The first ten ordinals are very often used in spoken Spanish so let’s take a moment to review them: Primero (first), segundo (second), tercero (third), cuarto (fourth), quinto(fifth), sexto (sixth),
séptimo (seventh), octavo (eighth), noveno (ninth) and décimo (tenth).
Generally speaking, the ordinal numbers in Spanish go before the noun and agree in gender and number with the noun they are describing:
Las primeras imágenes que veo son impactantes, la verdad,
The first images that I see are shocking, truthfully,
Caption 34, Iker Casillas - apoya el trabajo de PlanPlay Caption
A very important rule regarding the ordinals primero (first) and tercero (third) is that they drop the final ‘o’ before a masculine noun:
Y por ejemplo este nuevo disco es vuestro tercer disco creo... tercero o cuarto.
And for example this new record is your third record I believe... Third or fourth.
Caption 65, Bajofondo Tango Club - Mar Dulce - Part 1Play Caption
Ordinal numbers can be simple or compound. Simple ordinals have their own form while compound ordinals are made by joining simple numbers. The ordinal numbers “eleventh” and “twelfth” are unique in Spanish because they can have both simple and compound forms. For example, we could write the ordinal “twelfth” as a simple number (duodécimo) or as a compound one (décimo segundo):
En el dos mil diecisiete, El Real Madrid ganó su décima segunda '"Champions".
In two thousand seventeen, Real Madrid won its twelfth championship.
Caption 39, Carlos explica - Los Números: Números OrdinalesPlay Caption
Also, let’s remember that we use ordinal numbers for sovereign figures like kings, queens and popes. In this case, the ordinals are placed after the noun they describe:
Fuimos a la beatificación del Papa Juan Pablo Segundo.
We went to the beatification of Pope John Paul the Second.
Caption 9, Latinos por el mundo - Chilenas en VeneciaPlay Caption
That's it for now. Remember to memorize and practice the first 10 ordinals as they are commonly used in everyday language! And don’t forget to send your feedback and suggestions to firstname.lastname@example.org.
Our friends at El Aula Azul provided us with a video covering the basic numbers in Spanish. Learning the numbers from 1 to 100 in Spanish is a very straightforward task and you don't really need to memorize every digit from 1-100. However there are a couple of things to have in mind.
From 1 to 10

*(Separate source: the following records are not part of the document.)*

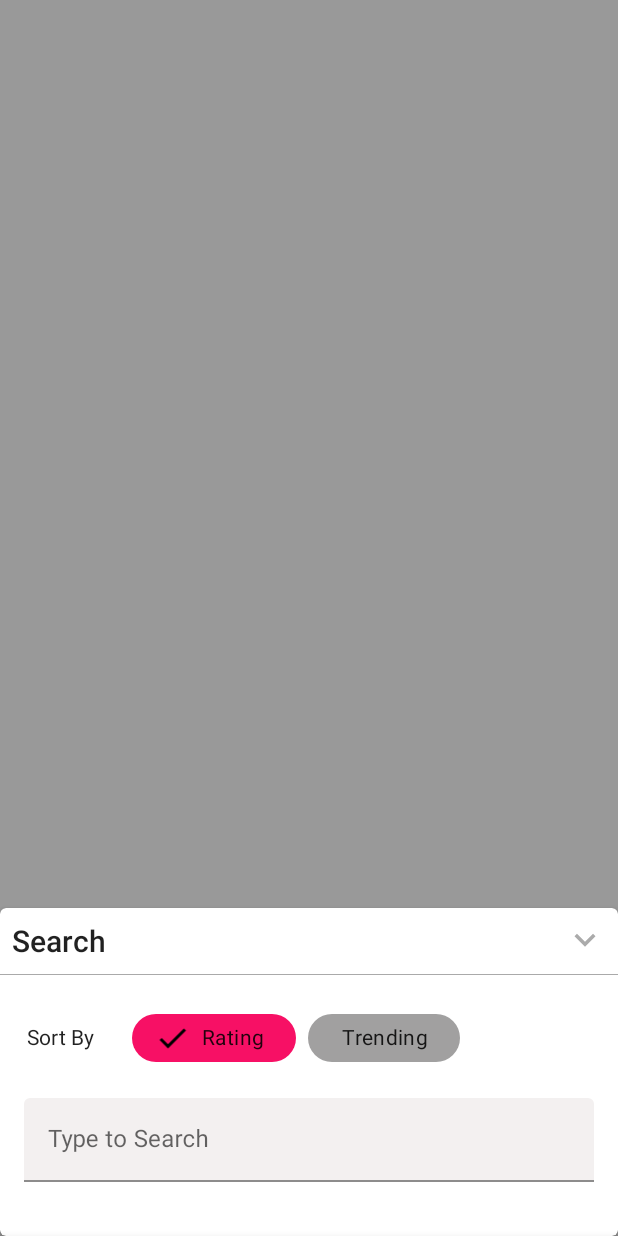
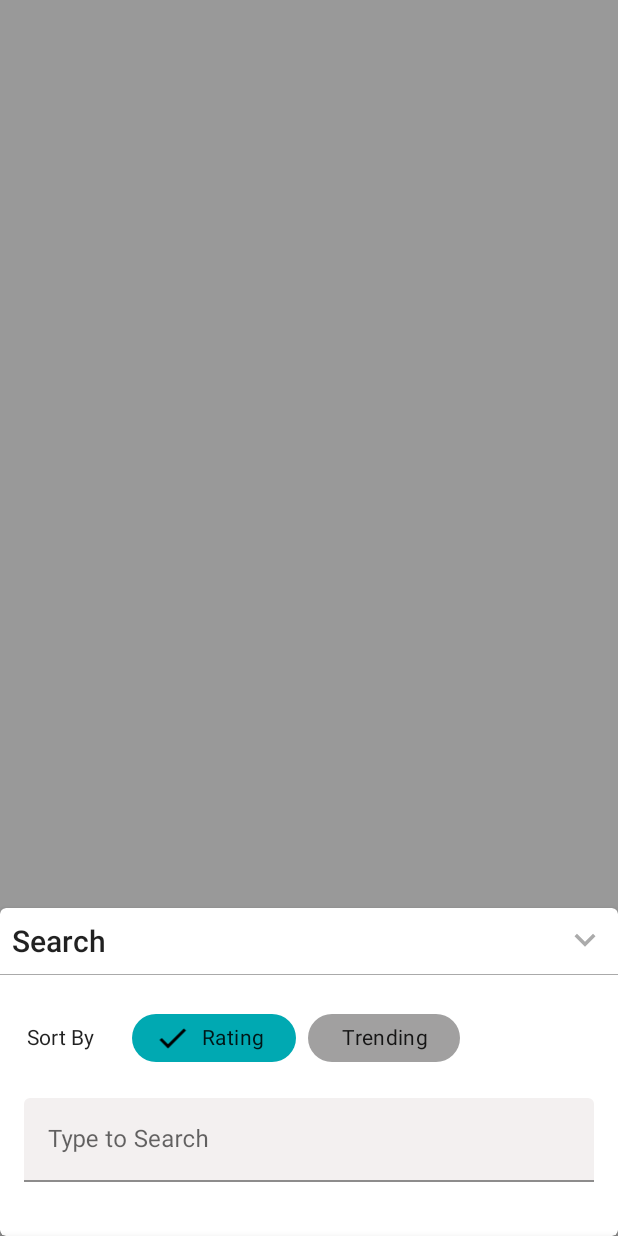
Before and after one commit to vipafattal/FoodalRecipe, an Android app: the fragment SearchFragment placed in its activity, after a tap on "Search", on a phone screen of 412 x 824 dp. Run offline under Robolectric (Android 15) with nearby library versions, the phone set to English and light mode, and no system bars; our stand-ins replace Room's generated code, paging; libraries missing offline, so code that uses them is left out: androidx.paging; pictures from the network do not load; 5 statements that could not run were skipped.

```diff
--- a/app/src/main/java/com/magenta/foodalrecipe/framework/data/api/Food2ForkServices.kt
+++ b/app/src/main/java/com/magenta/foodalrecipe/framework/data/api/Food2ForkServices.kt
@@ -8,6 +8,7 @@ import kotlinx.coroutines.withContext
 import retrofit2.Call
 import retrofit2.Callback
 import retrofit2.Response
+import java.net.SocketTimeoutException
 import java.net.UnknownHostException
 
 /**
@@ -75,6 +76,9 @@ suspend inline fun ingredientRepos(
                 errorMessage = response.errorBody()?.toString() ?: "Unknown error"
         } catch (hostException: UnknownHostException) {
             errorMessage = hostException.message
+        } catch (time: SocketTimeoutException) {
+            errorMessage = time.message
+
         }
     }
 
--- a/app/src/main/java/com/magenta/foodalrecipe/utils/commen/Constants.kt
+++ b/app/src/main/java/com/magenta/foodalrecipe/utils/commen/Constants.kt
@@ -14,7 +14,7 @@ const val DbName = "Recipes_DB"
 //b8b8d02b02f026f3cd60a9040d5ab3a8
 //d9c56d41164308c7c9191a6e09defc7c
 //806cbcc92f09749b9b474bb3cc4f3081
-const val Food2Fork = "d826883867d8c7188d6b1a7881214860"
+const val Food2Fork = "b8b8d02b02f026f3cd60a9040d5ab3a8"
 const val BaseUrl = "https://www.food2fork.com/api/"
 
 
--- a/app/src/main/res/layout/bottom_search_bar.xml
+++ b/app/src/main/res/layout/bottom_search_bar.xml
@@ -88,7 +88,7 @@
 
                 <com.google.android.material.chip.Chip
                         android:textColor="?android:textColorPrimary"
-                        app:chipBackgroundColor="@color/colorAccent"
+                        app:chipBackgroundColor="@color/colorPrimaryDark"
                         android:textStyle="bold"
                         android:text="Rating"
                         tools:elevation="5dp"
--- a/app/src/main/res/values/styles.xml
+++ b/app/src/main/res/values/styles.xml
@@ -17,7 +17,7 @@
         <item name="android:textColorPrimary">#fff</item>
         <item name="android:textColorSecondary">#ABA5A5</item>
         <item name="colorOnBackground">#E6121314</item>
-        <item name="colorSecondaryBackground">#F2121314</item>
+        <item name="colorSecondaryBackground">#F7121314</item>
         <item name="android:windowBackground">@color/color_background_dark</item>
         <item name="android:navigationBarColor" tools:targetApi="lollipop">#E6121314</item>
 
```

Ok, these you do need to memorize: uno (1), dos (2), tres (3), cuatro (4), cinco (5), seis (6), siete (7), ocho (8), nueve (9), and diez (10). We suggest you to practice them by saying them aloud a couple of times.
From 11 to 29

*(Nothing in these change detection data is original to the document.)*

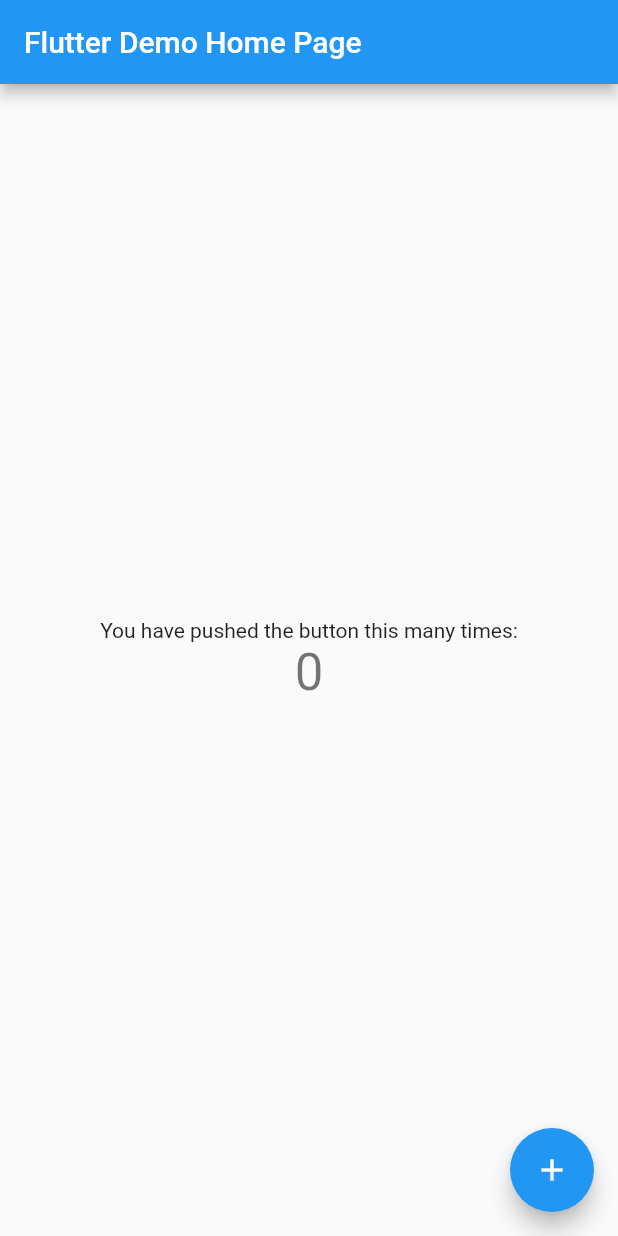
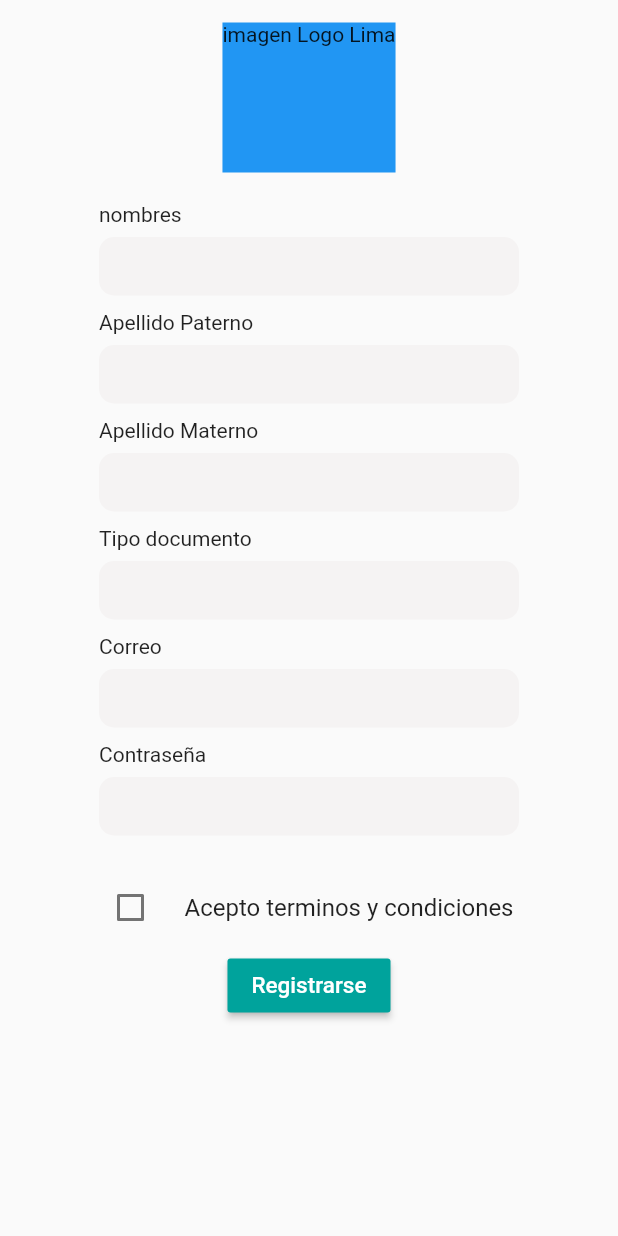
Before and after one commit to develoAll/HackatonLimaSegura, a Flutter app: the screen it shows after launch, on a phone screen of 412 x 824 dp. Run offline on Flutter 3.47's test engine with Material 2 defaults, Android fonts, the phone set to English and light mode, and no system bars.

Commit message:
implementacion de maqueta de registro

```diff
--- a/lib/main.dart
+++ b/lib/main.dart
@@ -1,4 +1,6 @@
 import 'package:flutter/material.dart';
+import 'package:maqueta_prueba/inicio.dart';
+import 'package:maqueta_prueba/registro.dart';
 
 void main() {
   runApp(MyApp());
@@ -11,18 +13,9 @@ class MyApp extends StatelessWidget {
     return MaterialApp(
       title: 'Flutter Demo',
       theme: ThemeData(
-        // This is the theme of your application.
-        //
-        // Try running your application with "flutter run". You'll see the
-        // application has a blue toolbar. Then, without quitting the app, try
-        // changing the primarySwatch below to Colors.green and then invoke
-        // "hot reload" (press "r" in the console where you ran "flutter run",
-        // or simply save your changes to "hot reload" in a Flutter IDE).
-        // Notice that the counter didn't reset back to zero; the application
-        // is not restarted.
         primarySwatch: Colors.blue,
       ),
-      home: MyHomePage(title: 'Flutter Demo Home Page'),
+      home: Registro()//MyHomePage(title: 'Flutter Demo Home Page'),
     );
   }
 }
--- /dev/null
+++ b/lib/registro.dart
@@ -0,0 +1,90 @@
+import 'package:flutter/material.dart';
+
+class Registro extends StatelessWidget {
+  @override
+  Widget build(BuildContext context) {
+    return Scaffold(
+      body: SafeArea(
+        child: SingleChildScrollView(
+          child: Container(
+            padding: EdgeInsets.only(left: 20, right: 20),
+            width: double.infinity,
+            child: Column(
+              children: [
+                Center(
+                  child: Container(
+                    height: 100,
+                    child: Text("imagen Logo Lima"),
+                    color: Colors.blue,
+                    margin: EdgeInsets.only(top: 15, bottom: 15),
+                  ),
+                ),
+                cuerpo("nombres"),
+                cuerpo("Apellido Paterno"),
+                cuerpo("Apellido Materno"),
+                cuerpo("Tipo documento"),
+                cuerpo("Correo"),
+                cuerpo("Contraseña"),
+                Container(
+                  margin: EdgeInsets.only(top: 15),
+                  width: 310,
+                  child: Column(
+                    children: [
+                      CheckboxListTile(
+                        controlAffinity: ListTileControlAffinity.leading,
+                          value: false,
+                          onChanged: (value){
+
+                          },
+                        title: Text("Acepto terminos y condiciones"),
+                      ),
+                      MaterialButton(
+                        onPressed: () {
+                          print("Registrarse");
+                        },
+                        color: Color(0xFF00A39C),
+                        child: Text("Registrarse", style: TextStyle(fontSize: 15, color: Colors.white),),
+                      )
+                    ],
+                  ),
+                ),
+              ],
+            ),
+          ),
+        )
+      ),
+    );
+  }
+  Widget cuerpo(String titulo){
+    return
+      Container(
+        alignment: Alignment.center,
+        margin: EdgeInsets.symmetric(vertical: 5),
+        width: double.infinity,
+        child: Column(
+          crossAxisAlignment: CrossAxisAlignment.start,
+          children: [
+            Container(
+              padding: EdgeInsets.only(bottom: 7),
+              width: 280,
+              child: Text(titulo),
+            ),
+            Container(
+              padding: EdgeInsets.all(2),
+              decoration: BoxDecoration(
+                  borderRadius: BorderRadius.circular(10),
+                  color: Color(0xFFF5F3F3)
+              ),
+              width: 280,
+              child: TextFormField(
+                decoration: InputDecoration(
+                    isDense: true,
+                    border: InputBorder.none
+                ),
+              ),
+            ),
+          ],
+        ),
+      );
+  }
+}
```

The numbers 11-29 also require some memorization, specially from 11 to 20. You will have to memorize once (11), doce (12), trece (13), catorce (14), and quince (15). After that you will notice there is a basic pattern to form the following numbers: you only need to take diez (10) or veinte (20) and follow them by the name of the corresponding digit to form the number you want. If 10 is diez and 6 is seis 16 must be "diez y seis," and if 20 is veinte and 4 is cuatro 24 must be "veinte y cuatro," right? Well, almost! There is a tiny trick to learn in order to spell correctly the numbers 16 through 19 and 21 through 29. Those numbers used to be spelled as two words in the past, but nowadays a modern spelling is preferred: 16 is "dieciséis," 19 is "diecinueve," 29 is "veintinueve," and so on. But wait, there's also a pattern here!: numbers 16-19 will use the prefix dieci (not "diez") followed by 6-9, and numbers 21-29 will use "veinti" (not "veinte") followed by the numbers 1-9. Voilá: 16 is dieciséis and 24 is veinticuatro.
From 30 to 100
The good news is that after treinta (30) the old spelling comes back and you can again use the basic pattern learned before: 31 is "treinta y uno," 48 is "cuarenta y ocho," etc. The only thing you need to memorize now are the numbers corresponding to las decenas (the multiples of ten). That is: veinte (20), treinta (30), cuarenta (40), cincuenta (50), sesenta (60), setenta (70), ochenta (80), noventa (90) and cien (100). You can use the pattern to figure out any other number between them: cuarenta y uno (41), sesenta y dos (62), ochenta y ocho (88), noventa y cuatro (94), etc.
Enjoy learning the numbers in Spanish!